Source records
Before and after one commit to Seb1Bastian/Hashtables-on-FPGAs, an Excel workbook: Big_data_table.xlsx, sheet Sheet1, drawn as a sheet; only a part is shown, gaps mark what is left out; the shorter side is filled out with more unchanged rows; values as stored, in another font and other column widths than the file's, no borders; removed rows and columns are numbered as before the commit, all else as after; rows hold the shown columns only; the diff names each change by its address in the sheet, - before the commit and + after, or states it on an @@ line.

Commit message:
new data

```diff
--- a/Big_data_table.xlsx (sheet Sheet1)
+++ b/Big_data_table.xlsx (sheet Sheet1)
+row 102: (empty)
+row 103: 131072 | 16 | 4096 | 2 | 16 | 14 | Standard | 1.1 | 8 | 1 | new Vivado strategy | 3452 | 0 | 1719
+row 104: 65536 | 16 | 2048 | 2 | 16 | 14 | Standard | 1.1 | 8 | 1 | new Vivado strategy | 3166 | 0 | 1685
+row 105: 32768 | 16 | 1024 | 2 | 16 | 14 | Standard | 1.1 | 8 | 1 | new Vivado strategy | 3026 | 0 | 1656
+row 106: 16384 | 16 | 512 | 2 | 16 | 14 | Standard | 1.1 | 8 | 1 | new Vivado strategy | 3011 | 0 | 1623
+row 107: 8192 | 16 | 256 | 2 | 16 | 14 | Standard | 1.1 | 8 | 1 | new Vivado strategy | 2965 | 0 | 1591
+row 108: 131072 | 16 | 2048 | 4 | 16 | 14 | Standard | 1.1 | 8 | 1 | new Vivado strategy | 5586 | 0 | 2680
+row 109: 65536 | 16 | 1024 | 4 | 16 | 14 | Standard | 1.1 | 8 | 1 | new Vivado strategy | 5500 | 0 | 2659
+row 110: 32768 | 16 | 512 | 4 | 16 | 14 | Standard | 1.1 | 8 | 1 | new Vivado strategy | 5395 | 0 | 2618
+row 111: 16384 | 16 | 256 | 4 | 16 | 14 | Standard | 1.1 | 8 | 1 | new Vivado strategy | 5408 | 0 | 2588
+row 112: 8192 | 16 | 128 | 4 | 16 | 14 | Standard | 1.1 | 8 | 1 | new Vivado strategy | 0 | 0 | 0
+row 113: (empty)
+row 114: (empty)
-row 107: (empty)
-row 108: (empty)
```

# TRY IT
Reproduce the data above exactly, leaving nothing out.

# SOLUTION
Before and after one commit to Seb1Bastian/Hashtables-on-FPGAs, an Excel workbook: Big_data_table.xlsx, sheet Sheet1, drawn as a sheet; only a part is shown, gaps mark what is left out; the shorter side is filled out with more unchanged rows; values as stored, in another font and other column widths than the file's, no borders; removed rows and columns are numbered as before the commit, all else as after; rows hold the shown columns only; the diff names each change by its address in the sheet, - before the commit and + after, or states it on an @@ line.

Commit message:
new data

```diff
--- a/Big_data_table.xlsx (sheet Sheet1)
+++ b/Big_data_table.xlsx (sheet Sheet1)
+row 102: (empty)
+row 103: 131072 | 16 | 4096 | 2 | 16 | 14 | Standard | 1.1 | 8 | 1 | new Vivado strategy | 3452 | 0 | 1719
+row 104: 65536 | 16 | 2048 | 2 | 16 | 14 | Standard | 1.1 | 8 | 1 | new Vivado strategy | 3166 | 0 | 1685
+row 105: 32768 | 16 | 1024 | 2 | 16 | 14 | Standard | 1.1 | 8 | 1 | new Vivado strategy | 3026 | 0 | 1656
+row 106: 16384 | 16 | 512 | 2 | 16 | 14 | Standard | 1.1 | 8 | 1 | new Vivado strategy | 3011 | 0 | 1623
+row 107: 8192 | 16 | 256 | 2 | 16 | 14 | Standard | 1.1 | 8 | 1 | new Vivado strategy | 2965 | 0 | 1591
+row 108: 131072 | 16 | 2048 | 4 | 16 | 14 | Standard | 1.1 | 8 | 1 | new Vivado strategy | 5586 | 0 | 2680
+row 109: 65536 | 16 | 1024 | 4 | 16 | 14 | Standard | 1.1 | 8 | 1 | new Vivado strategy | 5500 | 0 | 2659
+row 110: 32768 | 16 | 512 | 4 | 16 | 14 | Standard | 1.1 | 8 | 1 | new Vivado strategy | 5395 | 0 | 2618
+row 111: 16384 | 16 | 256 | 4 | 16 | 14 | Standard | 1.1 | 8 | 1 | new Vivado strategy | 5408 | 0 | 2588
+row 112: 8192 | 16 | 128 | 4 | 16 | 14 | Standard | 1.1 | 8 | 1 | new Vivado strategy | 0 | 0 | 0
+row 113: (empty)
+row 114: (empty)
-row 107: (empty)
-row 108: (empty)
```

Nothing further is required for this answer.